**What to do:** Write the entries again exactly, with no line missing.

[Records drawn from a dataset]
──────────────────────────────

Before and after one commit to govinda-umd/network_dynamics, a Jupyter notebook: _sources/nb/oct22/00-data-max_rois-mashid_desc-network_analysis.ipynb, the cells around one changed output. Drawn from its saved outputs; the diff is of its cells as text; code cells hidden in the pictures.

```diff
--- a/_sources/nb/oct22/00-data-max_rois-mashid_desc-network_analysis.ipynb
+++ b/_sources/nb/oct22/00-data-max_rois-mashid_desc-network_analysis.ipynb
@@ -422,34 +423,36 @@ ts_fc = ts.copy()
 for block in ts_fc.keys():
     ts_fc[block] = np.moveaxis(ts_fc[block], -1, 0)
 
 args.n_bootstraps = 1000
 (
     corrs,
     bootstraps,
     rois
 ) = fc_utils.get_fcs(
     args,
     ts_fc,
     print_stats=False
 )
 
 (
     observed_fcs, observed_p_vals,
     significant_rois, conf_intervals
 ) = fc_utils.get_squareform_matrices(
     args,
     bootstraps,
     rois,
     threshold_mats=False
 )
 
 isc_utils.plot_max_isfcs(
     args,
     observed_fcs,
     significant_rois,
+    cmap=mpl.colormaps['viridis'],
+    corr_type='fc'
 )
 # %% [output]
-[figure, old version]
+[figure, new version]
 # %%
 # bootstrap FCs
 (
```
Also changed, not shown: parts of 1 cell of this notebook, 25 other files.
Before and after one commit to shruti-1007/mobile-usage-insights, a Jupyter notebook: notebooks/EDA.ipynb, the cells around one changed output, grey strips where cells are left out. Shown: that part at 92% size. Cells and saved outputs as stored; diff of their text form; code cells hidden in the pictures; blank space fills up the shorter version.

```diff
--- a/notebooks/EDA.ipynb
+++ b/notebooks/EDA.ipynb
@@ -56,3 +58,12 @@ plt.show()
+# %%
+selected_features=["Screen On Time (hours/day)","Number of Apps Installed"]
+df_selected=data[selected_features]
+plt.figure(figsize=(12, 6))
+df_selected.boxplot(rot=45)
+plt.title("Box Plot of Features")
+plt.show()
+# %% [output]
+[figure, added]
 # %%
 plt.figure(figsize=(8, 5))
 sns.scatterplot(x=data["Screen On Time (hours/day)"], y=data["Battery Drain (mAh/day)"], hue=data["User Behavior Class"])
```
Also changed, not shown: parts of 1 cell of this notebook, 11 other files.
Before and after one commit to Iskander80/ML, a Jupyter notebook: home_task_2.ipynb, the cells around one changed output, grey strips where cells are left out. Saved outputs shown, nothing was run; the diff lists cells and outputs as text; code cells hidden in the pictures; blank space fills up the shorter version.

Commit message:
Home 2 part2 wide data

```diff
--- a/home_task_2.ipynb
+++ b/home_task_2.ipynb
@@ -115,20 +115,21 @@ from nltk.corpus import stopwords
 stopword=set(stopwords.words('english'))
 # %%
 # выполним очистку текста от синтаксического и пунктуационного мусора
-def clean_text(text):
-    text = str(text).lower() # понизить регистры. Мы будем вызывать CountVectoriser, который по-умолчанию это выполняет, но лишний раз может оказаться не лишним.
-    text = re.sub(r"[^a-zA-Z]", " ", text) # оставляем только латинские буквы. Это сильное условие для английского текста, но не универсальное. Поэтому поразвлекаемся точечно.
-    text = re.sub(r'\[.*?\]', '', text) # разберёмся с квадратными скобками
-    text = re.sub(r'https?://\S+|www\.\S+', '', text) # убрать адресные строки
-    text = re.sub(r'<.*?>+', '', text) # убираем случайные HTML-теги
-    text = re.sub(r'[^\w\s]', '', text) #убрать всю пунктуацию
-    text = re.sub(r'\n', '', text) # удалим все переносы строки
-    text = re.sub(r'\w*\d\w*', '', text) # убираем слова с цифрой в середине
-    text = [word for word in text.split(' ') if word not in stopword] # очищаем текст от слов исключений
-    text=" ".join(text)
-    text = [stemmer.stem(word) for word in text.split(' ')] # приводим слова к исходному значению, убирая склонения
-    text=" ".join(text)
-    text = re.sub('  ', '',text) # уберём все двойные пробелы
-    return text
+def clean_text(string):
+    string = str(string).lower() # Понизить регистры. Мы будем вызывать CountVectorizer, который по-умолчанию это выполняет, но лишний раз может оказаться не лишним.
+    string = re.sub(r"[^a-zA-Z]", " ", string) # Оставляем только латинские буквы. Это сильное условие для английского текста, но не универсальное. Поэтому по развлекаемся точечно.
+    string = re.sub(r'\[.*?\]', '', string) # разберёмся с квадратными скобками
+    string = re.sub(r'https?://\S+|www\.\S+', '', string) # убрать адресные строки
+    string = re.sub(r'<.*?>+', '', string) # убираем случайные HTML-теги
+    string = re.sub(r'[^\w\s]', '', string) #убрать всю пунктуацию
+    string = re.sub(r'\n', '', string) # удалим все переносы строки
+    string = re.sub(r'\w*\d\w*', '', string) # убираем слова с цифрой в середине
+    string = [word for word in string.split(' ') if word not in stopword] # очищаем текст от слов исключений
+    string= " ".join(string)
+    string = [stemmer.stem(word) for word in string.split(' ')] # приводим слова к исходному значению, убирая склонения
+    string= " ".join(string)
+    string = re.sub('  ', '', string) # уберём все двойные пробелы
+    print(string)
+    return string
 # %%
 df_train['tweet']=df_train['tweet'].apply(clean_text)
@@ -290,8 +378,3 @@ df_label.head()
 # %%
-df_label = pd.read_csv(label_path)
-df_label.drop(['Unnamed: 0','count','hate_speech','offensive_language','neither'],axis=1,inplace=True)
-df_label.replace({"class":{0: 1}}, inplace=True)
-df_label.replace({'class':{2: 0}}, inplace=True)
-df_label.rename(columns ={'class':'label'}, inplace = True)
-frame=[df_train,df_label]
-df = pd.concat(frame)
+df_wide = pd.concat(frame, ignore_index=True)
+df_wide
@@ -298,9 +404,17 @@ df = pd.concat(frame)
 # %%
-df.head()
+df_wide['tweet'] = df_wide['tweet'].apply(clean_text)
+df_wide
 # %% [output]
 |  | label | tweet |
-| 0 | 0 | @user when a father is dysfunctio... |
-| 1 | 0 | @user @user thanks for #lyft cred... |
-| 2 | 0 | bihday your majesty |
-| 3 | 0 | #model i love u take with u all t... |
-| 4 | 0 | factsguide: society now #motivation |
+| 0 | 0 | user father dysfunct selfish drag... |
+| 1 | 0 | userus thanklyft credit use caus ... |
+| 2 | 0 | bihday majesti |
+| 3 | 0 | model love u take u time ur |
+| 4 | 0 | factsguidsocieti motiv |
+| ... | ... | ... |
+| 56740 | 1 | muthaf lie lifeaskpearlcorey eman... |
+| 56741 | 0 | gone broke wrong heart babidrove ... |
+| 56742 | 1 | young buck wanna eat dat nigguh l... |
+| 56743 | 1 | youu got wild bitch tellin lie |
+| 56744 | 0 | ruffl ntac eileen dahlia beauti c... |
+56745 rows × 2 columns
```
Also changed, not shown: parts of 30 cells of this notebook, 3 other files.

──────────────────────────────

**Written solution:**
Before and after one commit to govinda-umd/network_dynamics, a Jupyter notebook: _sources/nb/oct22/00-data-max_rois-mashid_desc-network_analysis.ipynb, the cells around one changed output. Drawn from its saved outputs; the diff is of its cells as text; code cells hidden in the pictures.

```diff
--- a/_sources/nb/oct22/00-data-max_rois-mashid_desc-network_analysis.ipynb
+++ b/_sources/nb/oct22/00-data-max_rois-mashid_desc-network_analysis.ipynb
@@ -422,34 +423,36 @@ ts_fc = ts.copy()
 for block in ts_fc.keys():
     ts_fc[block] = np.moveaxis(ts_fc[block], -1, 0)
 
 args.n_bootstraps = 1000
 (
     corrs,
     bootstraps,
     rois
 ) = fc_utils.get_fcs(
     args,
     ts_fc,
     print_stats=False
 )
 
 (
     observed_fcs, observed_p_vals,
     significant_rois, conf_intervals
 ) = fc_utils.get_squareform_matrices(
     args,
     bootstraps,
     rois,
     threshold_mats=False
 )
 
 isc_utils.plot_max_isfcs(
     args,
     observed_fcs,
     significant_rois,
+    cmap=mpl.colormaps['viridis'],
+    corr_type='fc'
 )
 # %% [output]
-[figure, old version]
+[figure, new version]
 # %%
 # bootstrap FCs
 (
```
Also changed, not shown: parts of 1 cell of this notebook, 25 other files.
Before and after one commit to shruti-1007/mobile-usage-insights, a Jupyter notebook: notebooks/EDA.ipynb, the cells around one changed output, grey strips where cells are left out. Shown: that part at 92% size. Cells and saved outputs as stored; diff of their text form; code cells hidden in the pictures; blank space fills up the shorter version.

```diff
--- a/notebooks/EDA.ipynb
+++ b/notebooks/EDA.ipynb
@@ -56,3 +58,12 @@ plt.show()
+# %%
+selected_features=["Screen On Time (hours/day)","Number of Apps Installed"]
+df_selected=data[selected_features]
+plt.figure(figsize=(12, 6))
+df_selected.boxplot(rot=45)
+plt.title("Box Plot of Features")
+plt.show()
+# %% [output]
+[figure, added]
 # %%
 plt.figure(figsize=(8, 5))
 sns.scatterplot(x=data["Screen On Time (hours/day)"], y=data["Battery Drain (mAh/day)"], hue=data["User Behavior Class"])
```
Also changed, not shown: parts of 1 cell of this notebook, 11 other files.
Before and after one commit to Iskander80/ML, a Jupyter notebook: home_task_2.ipynb, the cells around one changed output, grey strips where cells are left out. Saved outputs shown, nothing was run; the diff lists cells and outputs as text; code cells hidden in the pictures; blank space fills up the shorter version.

Commit message:
Home 2 part2 wide data

```diff
--- a/home_task_2.ipynb
+++ b/home_task_2.ipynb
@@ -115,20 +115,21 @@ from nltk.corpus import stopwords
 stopword=set(stopwords.words('english'))
 # %%
 # выполним очистку текста от синтаксического и пунктуационного мусора
-def clean_text(text):
-    text = str(text).lower() # понизить регистры. Мы будем вызывать CountVectoriser, который по-умолчанию это выполняет, но лишний раз может оказаться не лишним.
-    text = re.sub(r"[^a-zA-Z]", " ", text) # оставляем только латинские буквы. Это сильное условие для английского текста, но не универсальное. Поэтому поразвлекаемся точечно.
-    text = re.sub(r'\[.*?\]', '', text) # разберёмся с квадратными скобками
-    text = re.sub(r'https?://\S+|www\.\S+', '', text) # убрать адресные строки
-    text = re.sub(r'<.*?>+', '', text) # убираем случайные HTML-теги
-    text = re.sub(r'[^\w\s]', '', text) #убрать всю пунктуацию
-    text = re.sub(r'\n', '', text) # удалим все переносы строки
-    text = re.sub(r'\w*\d\w*', '', text) # убираем слова с цифрой в середине
-    text = [word for word in text.split(' ') if word not in stopword] # очищаем текст от слов исключений
-    text=" ".join(text)
-    text = [stemmer.stem(word) for word in text.split(' ')] # приводим слова к исходному значению, убирая склонения
-    text=" ".join(text)
-    text = re.sub('  ', '',text) # уберём все двойные пробелы
-    return text
+def clean_text(string):
+    string = str(string).lower() # Понизить регистры. Мы будем вызывать CountVectorizer, который по-умолчанию это выполняет, но лишний раз может оказаться не лишним.
+    string = re.sub(r"[^a-zA-Z]", " ", string) # Оставляем только латинские буквы. Это сильное условие для английского текста, но не универсальное. Поэтому по развлекаемся точечно.
+    string = re.sub(r'\[.*?\]', '', string) # разберёмся с квадратными скобками
+    string = re.sub(r'https?://\S+|www\.\S+', '', string) # убрать адресные строки
+    string = re.sub(r'<.*?>+', '', string) # убираем случайные HTML-теги
+    string = re.sub(r'[^\w\s]', '', string) #убрать всю пунктуацию
+    string = re.sub(r'\n', '', string) # удалим все переносы строки
+    string = re.sub(r'\w*\d\w*', '', string) # убираем слова с цифрой в середине
+    string = [word for word in string.split(' ') if word not in stopword] # очищаем текст от слов исключений
+    string= " ".join(string)
+    string = [stemmer.stem(word) for word in string.split(' ')] # приводим слова к исходному значению, убирая склонения
+    string= " ".join(string)
+    string = re.sub('  ', '', string) # уберём все двойные пробелы
+    print(string)
+    return string
 # %%
 df_train['tweet']=df_train['tweet'].apply(clean_text)
@@ -290,8 +378,3 @@ df_label.head()
 # %%
-df_label = pd.read_csv(label_path)
-df_label.drop(['Unnamed: 0','count','hate_speech','offensive_language','neither'],axis=1,inplace=True)
-df_label.replace({"class":{0: 1}}, inplace=True)
-df_label.replace({'class':{2: 0}}, inplace=True)
-df_label.rename(columns ={'class':'label'}, inplace = True)
-frame=[df_train,df_label]
-df = pd.concat(frame)
+df_wide = pd.concat(frame, ignore_index=True)
+df_wide
@@ -298,9 +404,17 @@ df = pd.concat(frame)
 # %%
-df.head()
+df_wide['tweet'] = df_wide['tweet'].apply(clean_text)
+df_wide
 # %% [output]
 |  | label | tweet |
-| 0 | 0 | @user when a father is dysfunctio... |
-| 1 | 0 | @user @user thanks for #lyft cred... |
-| 2 | 0 | bihday your majesty |
-| 3 | 0 | #model i love u take with u all t... |
-| 4 | 0 | factsguide: society now #motivation |
+| 0 | 0 | user father dysfunct selfish drag... |
+| 1 | 0 | userus thanklyft credit use caus ... |
+| 2 | 0 | bihday majesti |
+| 3 | 0 | model love u take u time ur |
+| 4 | 0 | factsguidsocieti motiv |
+| ... | ... | ... |
+| 56740 | 1 | muthaf lie lifeaskpearlcorey eman... |
+| 56741 | 0 | gone broke wrong heart babidrove ... |
+| 56742 | 1 | young buck wanna eat dat nigguh l... |
+| 56743 | 1 | youu got wild bitch tellin lie |
+| 56744 | 0 | ruffl ntac eileen dahlia beauti c... |
+56745 rows × 2 columns
```
Also changed, not shown: parts of 30 cells of this notebook, 3 other files.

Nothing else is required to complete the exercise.